• Task instructions
Go through the data below line by line. Give only the number of lines that contain "pour".

• Entries supplied
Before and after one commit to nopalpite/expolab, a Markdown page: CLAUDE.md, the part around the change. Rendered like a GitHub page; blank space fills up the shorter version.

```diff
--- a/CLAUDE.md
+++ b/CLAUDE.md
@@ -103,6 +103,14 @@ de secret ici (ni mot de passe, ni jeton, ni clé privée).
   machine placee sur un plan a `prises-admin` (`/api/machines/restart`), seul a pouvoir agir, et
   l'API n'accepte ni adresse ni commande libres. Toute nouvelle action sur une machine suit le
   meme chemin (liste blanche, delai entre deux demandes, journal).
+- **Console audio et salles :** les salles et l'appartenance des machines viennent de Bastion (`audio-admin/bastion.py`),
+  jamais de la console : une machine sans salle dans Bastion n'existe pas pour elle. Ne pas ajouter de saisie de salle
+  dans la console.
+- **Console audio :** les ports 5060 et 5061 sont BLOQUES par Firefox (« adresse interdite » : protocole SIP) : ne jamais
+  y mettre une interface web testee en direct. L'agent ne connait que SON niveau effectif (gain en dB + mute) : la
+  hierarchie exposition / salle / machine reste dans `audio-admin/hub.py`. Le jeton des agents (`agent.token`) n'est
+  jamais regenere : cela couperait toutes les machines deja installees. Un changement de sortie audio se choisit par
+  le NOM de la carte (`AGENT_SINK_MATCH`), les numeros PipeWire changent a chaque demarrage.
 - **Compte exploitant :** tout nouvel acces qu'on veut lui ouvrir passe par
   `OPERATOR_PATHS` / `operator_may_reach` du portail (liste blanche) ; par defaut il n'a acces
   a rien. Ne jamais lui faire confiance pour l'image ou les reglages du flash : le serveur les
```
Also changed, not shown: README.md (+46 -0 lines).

• Output for this task
2